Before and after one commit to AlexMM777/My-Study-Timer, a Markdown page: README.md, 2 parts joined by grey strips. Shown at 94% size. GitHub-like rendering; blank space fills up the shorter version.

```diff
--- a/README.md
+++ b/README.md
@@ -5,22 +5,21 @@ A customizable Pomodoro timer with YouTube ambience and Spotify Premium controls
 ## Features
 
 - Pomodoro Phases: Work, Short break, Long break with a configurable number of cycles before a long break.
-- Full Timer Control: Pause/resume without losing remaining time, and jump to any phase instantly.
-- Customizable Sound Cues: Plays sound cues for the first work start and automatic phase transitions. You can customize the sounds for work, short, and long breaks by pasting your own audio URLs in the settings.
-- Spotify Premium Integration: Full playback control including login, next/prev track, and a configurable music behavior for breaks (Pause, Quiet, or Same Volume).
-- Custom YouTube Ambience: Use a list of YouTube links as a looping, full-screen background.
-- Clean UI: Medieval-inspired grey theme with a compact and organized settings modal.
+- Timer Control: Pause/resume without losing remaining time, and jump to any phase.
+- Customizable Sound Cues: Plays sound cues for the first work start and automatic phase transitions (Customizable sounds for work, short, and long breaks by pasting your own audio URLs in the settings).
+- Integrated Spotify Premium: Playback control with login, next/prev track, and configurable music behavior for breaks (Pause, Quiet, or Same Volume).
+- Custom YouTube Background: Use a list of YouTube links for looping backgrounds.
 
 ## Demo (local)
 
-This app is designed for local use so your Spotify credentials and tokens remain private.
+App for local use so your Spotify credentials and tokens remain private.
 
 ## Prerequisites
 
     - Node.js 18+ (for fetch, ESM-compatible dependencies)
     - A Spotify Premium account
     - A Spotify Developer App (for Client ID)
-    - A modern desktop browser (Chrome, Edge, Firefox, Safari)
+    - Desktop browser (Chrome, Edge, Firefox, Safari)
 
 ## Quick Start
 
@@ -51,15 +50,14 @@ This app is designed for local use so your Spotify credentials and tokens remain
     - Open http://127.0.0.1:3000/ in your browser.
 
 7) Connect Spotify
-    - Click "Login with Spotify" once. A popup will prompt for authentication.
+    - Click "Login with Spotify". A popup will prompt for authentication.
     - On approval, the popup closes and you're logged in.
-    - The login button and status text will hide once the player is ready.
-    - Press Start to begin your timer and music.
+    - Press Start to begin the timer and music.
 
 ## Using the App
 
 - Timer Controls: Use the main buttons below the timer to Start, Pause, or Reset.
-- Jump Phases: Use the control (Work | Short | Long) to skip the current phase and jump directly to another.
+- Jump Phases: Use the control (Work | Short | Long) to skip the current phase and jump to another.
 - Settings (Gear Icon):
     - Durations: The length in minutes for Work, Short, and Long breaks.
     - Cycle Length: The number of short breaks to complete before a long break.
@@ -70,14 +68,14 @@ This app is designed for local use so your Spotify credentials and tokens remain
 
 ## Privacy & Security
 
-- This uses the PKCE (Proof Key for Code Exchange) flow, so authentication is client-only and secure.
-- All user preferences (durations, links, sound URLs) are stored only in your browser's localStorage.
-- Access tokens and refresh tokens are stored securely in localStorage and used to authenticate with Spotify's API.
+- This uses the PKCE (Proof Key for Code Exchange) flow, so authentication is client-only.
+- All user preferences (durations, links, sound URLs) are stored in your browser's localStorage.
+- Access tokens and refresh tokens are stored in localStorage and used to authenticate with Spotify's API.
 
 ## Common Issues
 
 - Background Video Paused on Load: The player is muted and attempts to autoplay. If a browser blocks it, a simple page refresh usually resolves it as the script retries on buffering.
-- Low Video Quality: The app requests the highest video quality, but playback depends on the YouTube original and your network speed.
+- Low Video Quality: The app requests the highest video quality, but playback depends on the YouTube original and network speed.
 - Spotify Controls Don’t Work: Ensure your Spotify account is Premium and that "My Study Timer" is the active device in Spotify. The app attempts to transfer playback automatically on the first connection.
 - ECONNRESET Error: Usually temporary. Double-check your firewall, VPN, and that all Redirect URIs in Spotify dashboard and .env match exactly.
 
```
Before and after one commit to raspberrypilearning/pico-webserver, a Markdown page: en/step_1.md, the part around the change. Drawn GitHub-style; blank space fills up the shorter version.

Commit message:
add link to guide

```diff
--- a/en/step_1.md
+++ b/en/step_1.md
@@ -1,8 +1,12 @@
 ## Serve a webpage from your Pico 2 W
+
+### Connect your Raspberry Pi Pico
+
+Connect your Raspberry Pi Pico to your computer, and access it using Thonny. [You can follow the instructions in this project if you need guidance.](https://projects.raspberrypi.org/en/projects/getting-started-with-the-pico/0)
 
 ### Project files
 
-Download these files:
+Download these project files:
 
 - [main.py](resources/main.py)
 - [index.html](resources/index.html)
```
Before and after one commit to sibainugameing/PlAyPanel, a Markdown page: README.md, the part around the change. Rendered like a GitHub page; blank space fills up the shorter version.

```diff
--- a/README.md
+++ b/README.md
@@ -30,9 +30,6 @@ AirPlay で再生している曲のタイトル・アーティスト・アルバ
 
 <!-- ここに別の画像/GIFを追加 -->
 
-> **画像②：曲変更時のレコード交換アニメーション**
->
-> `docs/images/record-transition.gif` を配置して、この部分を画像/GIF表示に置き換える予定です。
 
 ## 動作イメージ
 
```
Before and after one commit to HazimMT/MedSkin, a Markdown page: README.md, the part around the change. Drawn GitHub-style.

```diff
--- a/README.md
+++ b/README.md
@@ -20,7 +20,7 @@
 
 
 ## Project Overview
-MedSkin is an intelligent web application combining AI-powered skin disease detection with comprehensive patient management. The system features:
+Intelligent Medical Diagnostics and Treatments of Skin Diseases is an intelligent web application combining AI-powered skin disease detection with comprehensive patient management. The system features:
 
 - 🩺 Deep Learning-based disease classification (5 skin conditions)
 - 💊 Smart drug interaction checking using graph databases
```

Description of the task:
Could the data above be set down exactly, in full?

Completed task:
Before and after one commit to AlexMM777/My-Study-Timer, a Markdown page: README.md, 2 parts joined by grey strips. Shown at 94% size. GitHub-like rendering; blank space fills up the shorter version.

```diff
--- a/README.md
+++ b/README.md
@@ -5,22 +5,21 @@ A customizable Pomodoro timer with YouTube ambience and Spotify Premium controls
 ## Features
 
 - Pomodoro Phases: Work, Short break, Long break with a configurable number of cycles before a long break.
-- Full Timer Control: Pause/resume without losing remaining time, and jump to any phase instantly.
-- Customizable Sound Cues: Plays sound cues for the first work start and automatic phase transitions. You can customize the sounds for work, short, and long breaks by pasting your own audio URLs in the settings.
-- Spotify Premium Integration: Full playback control including login, next/prev track, and a configurable music behavior for breaks (Pause, Quiet, or Same Volume).
-- Custom YouTube Ambience: Use a list of YouTube links as a looping, full-screen background.
-- Clean UI: Medieval-inspired grey theme with a compact and organized settings modal.
+- Timer Control: Pause/resume without losing remaining time, and jump to any phase.
+- Customizable Sound Cues: Plays sound cues for the first work start and automatic phase transitions (Customizable sounds for work, short, and long breaks by pasting your own audio URLs in the settings).
+- Integrated Spotify Premium: Playback control with login, next/prev track, and configurable music behavior for breaks (Pause, Quiet, or Same Volume).
+- Custom YouTube Background: Use a list of YouTube links for looping backgrounds.
 
 ## Demo (local)
 
-This app is designed for local use so your Spotify credentials and tokens remain private.
+App for local use so your Spotify credentials and tokens remain private.
 
 ## Prerequisites
 
     - Node.js 18+ (for fetch, ESM-compatible dependencies)
     - A Spotify Premium account
     - A Spotify Developer App (for Client ID)
-    - A modern desktop browser (Chrome, Edge, Firefox, Safari)
+    - Desktop browser (Chrome, Edge, Firefox, Safari)
 
 ## Quick Start
 
@@ -51,15 +50,14 @@ This app is designed for local use so your Spotify credentials and tokens remain
     - Open http://127.0.0.1:3000/ in your browser.
 
 7) Connect Spotify
-    - Click "Login with Spotify" once. A popup will prompt for authentication.
+    - Click "Login with Spotify". A popup will prompt for authentication.
     - On approval, the popup closes and you're logged in.
-    - The login button and status text will hide once the player is ready.
-    - Press Start to begin your timer and music.
+    - Press Start to begin the timer and music.
 
 ## Using the App
 
 - Timer Controls: Use the main buttons below the timer to Start, Pause, or Reset.
-- Jump Phases: Use the control (Work | Short | Long) to skip the current phase and jump directly to another.
+- Jump Phases: Use the control (Work | Short | Long) to skip the current phase and jump to another.
 - Settings (Gear Icon):
     - Durations: The length in minutes for Work, Short, and Long breaks.
     - Cycle Length: The number of short breaks to complete before a long break.
@@ -70,14 +68,14 @@ This app is designed for local use so your Spotify credentials and tokens remain
 
 ## Privacy & Security
 
-- This uses the PKCE (Proof Key for Code Exchange) flow, so authentication is client-only and secure.
-- All user preferences (durations, links, sound URLs) are stored only in your browser's localStorage.
-- Access tokens and refresh tokens are stored securely in localStorage and used to authenticate with Spotify's API.
+- This uses the PKCE (Proof Key for Code Exchange) flow, so authentication is client-only.
+- All user preferences (durations, links, sound URLs) are stored in your browser's localStorage.
+- Access tokens and refresh tokens are stored in localStorage and used to authenticate with Spotify's API.
 
 ## Common Issues
 
 - Background Video Paused on Load: The player is muted and attempts to autoplay. If a browser blocks it, a simple page refresh usually resolves it as the script retries on buffering.
-- Low Video Quality: The app requests the highest video quality, but playback depends on the YouTube original and your network speed.
+- Low Video Quality: The app requests the highest video quality, but playback depends on the YouTube original and network speed.
 - Spotify Controls Don’t Work: Ensure your Spotify account is Premium and that "My Study Timer" is the active device in Spotify. The app attempts to transfer playback automatically on the first connection.
 - ECONNRESET Error: Usually temporary. Double-check your firewall, VPN, and that all Redirect URIs in Spotify dashboard and .env match exactly.
 
```
Before and after one commit to raspberrypilearning/pico-webserver, a Markdown page: en/step_1.md, the part around the change. Drawn GitHub-style; blank space fills up the shorter version.

Commit message:
add link to guide

```diff
--- a/en/step_1.md
+++ b/en/step_1.md
@@ -1,8 +1,12 @@
 ## Serve a webpage from your Pico 2 W
+
+### Connect your Raspberry Pi Pico
+
+Connect your Raspberry Pi Pico to your computer, and access it using Thonny. [You can follow the instructions in this project if you need guidance.](https://projects.raspberrypi.org/en/projects/getting-started-with-the-pico/0)
 
 ### Project files
 
-Download these files:
+Download these project files:
 
 - [main.py](resources/main.py)
 - [index.html](resources/index.html)
```
Before and after one commit to sibainugameing/PlAyPanel, a Markdown page: README.md, the part around the change. Rendered like a GitHub page; blank space fills up the shorter version.

```diff
--- a/README.md
+++ b/README.md
@@ -30,9 +30,6 @@ AirPlay で再生している曲のタイトル・アーティスト・アルバ
 
 <!-- ここに別の画像/GIFを追加 -->
 
-> **画像②：曲変更時のレコード交換アニメーション**
->
-> `docs/images/record-transition.gif` を配置して、この部分を画像/GIF表示に置き換える予定です。
 
 ## 動作イメージ
 
```
Before and after one commit to HazimMT/MedSkin, a Markdown page: README.md, the part around the change. Drawn GitHub-style.

```diff
--- a/README.md
+++ b/README.md
@@ -20,7 +20,7 @@
 
 
 ## Project Overview
-MedSkin is an intelligent web application combining AI-powered skin disease detection with comprehensive patient management. The system features:
+Intelligent Medical Diagnostics and Treatments of Skin Diseases is an intelligent web application combining AI-powered skin disease detection with comprehensive patient management. The system features:
 
 - 🩺 Deep Learning-based disease classification (5 skin conditions)
 - 💊 Smart drug interaction checking using graph databases
```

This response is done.